▶ _What to produce_: Read the records below and copy each line that contains "booster".

▶ _Provided data_:
Start of Block

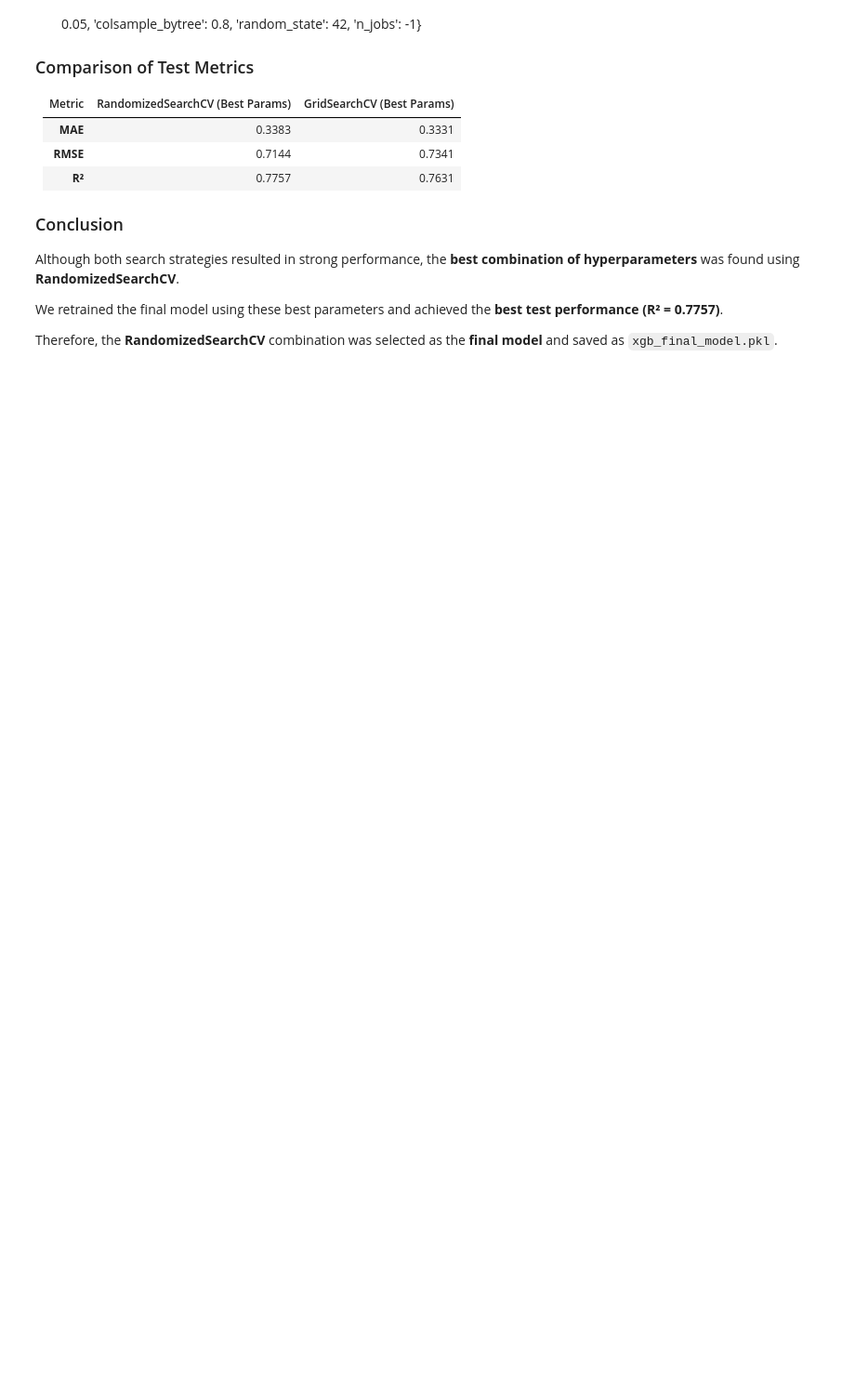
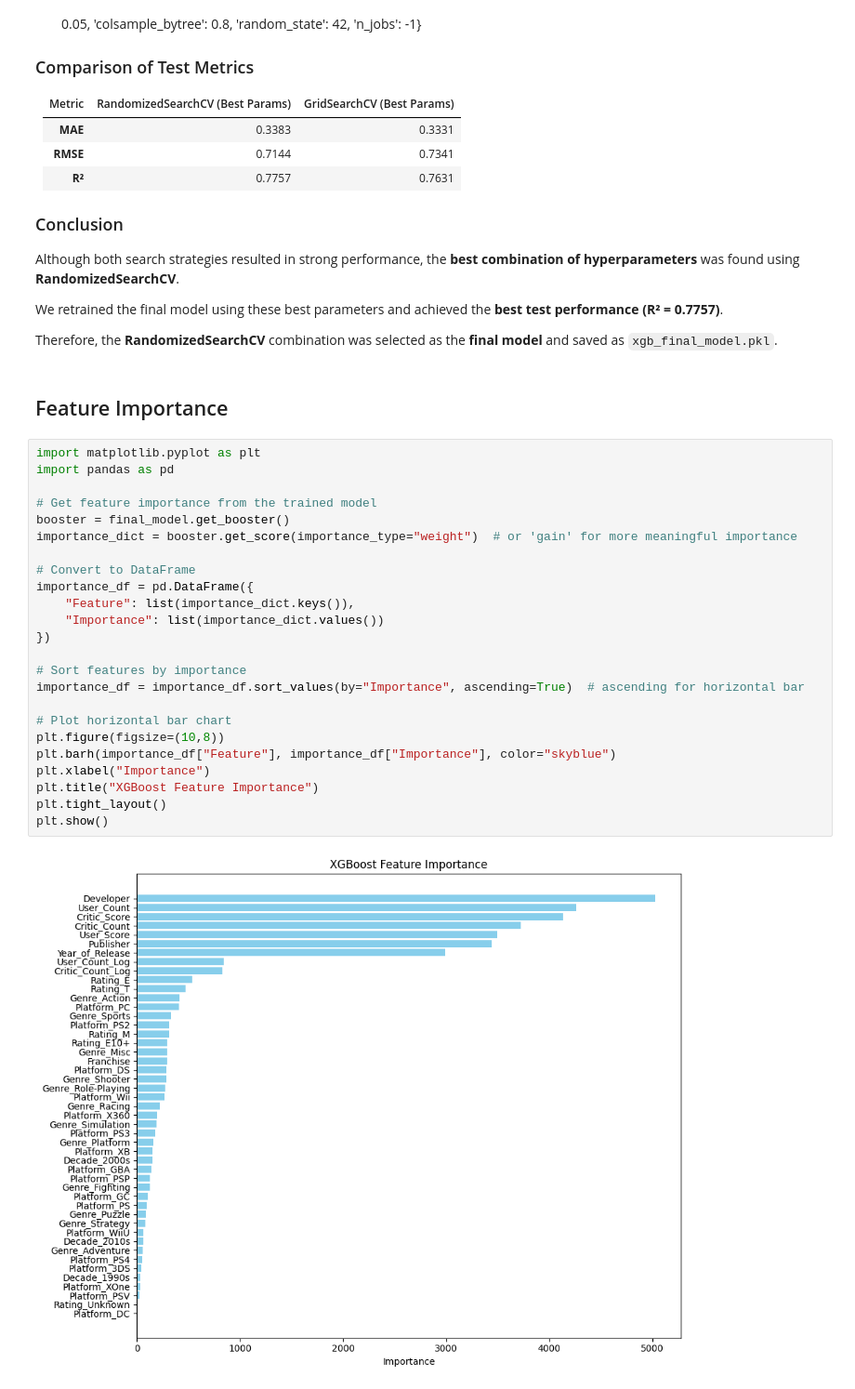
Before and after one commit to Aashi8810/ML_01_video_game_prediction, a Jupyter notebook: video_game_analysis/notebooks/FC110557_Siyas/Full.ipynb, the cells around one changed output. Shown at 93% size. Drawn from its saved outputs; the diff is of its cells as text; blank space fills up the shorter version.

```diff
--- a/video_game_analysis/notebooks/FC110557_Siyas/Full.ipynb
+++ b/video_game_analysis/notebooks/FC110557_Siyas/Full.ipynb
@@ -705,3 +735,31 @@ Although both search strategies resulted in strong performance, the **best combi
 We retrained the final model using these best parameters and achieved the **best test performance (R² = 0.7757)**.
 
 Therefore, the **RandomizedSearchCV** combination was selected as the **final model** and saved as `xgb_final_model.pkl`.
+# %% [markdown]
+## Feature Importance
+# %%
+import matplotlib.pyplot as plt
+import pandas as pd
+
+# Get feature importance from the trained model
+booster = final_model.get_booster()
+importance_dict = booster.get_score(importance_type="weight")  # or 'gain' for more meaningful importance
+
+# Convert to DataFrame
+importance_df = pd.DataFrame({
+    "Feature": list(importance_dict.keys()),
+    "Importance": list(importance_dict.values())
+})
+
+# Sort features by importance
+importance_df = importance_df.sort_values(by="Importance", ascending=True)  # ascending for horizontal bar
+
+# Plot horizontal bar chart
+plt.figure(figsize=(10,8))
+plt.barh(importance_df["Feature"], importance_df["Importance"], color="skyblue")
+plt.xlabel("Importance")
+plt.title("XGBoost Feature Importance")
+plt.tight_layout()
+plt.show()
+# %% [output]
+[figure, added]
```
Also changed, not shown: parts of 2 cells of this notebook, 1 other file.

End of Block

▶ _Result of the task_:
+booster = final_model.get_booster()
+importance_dict = booster.get_score(importance_type="weight")  # or 'gain' for more meaningful importance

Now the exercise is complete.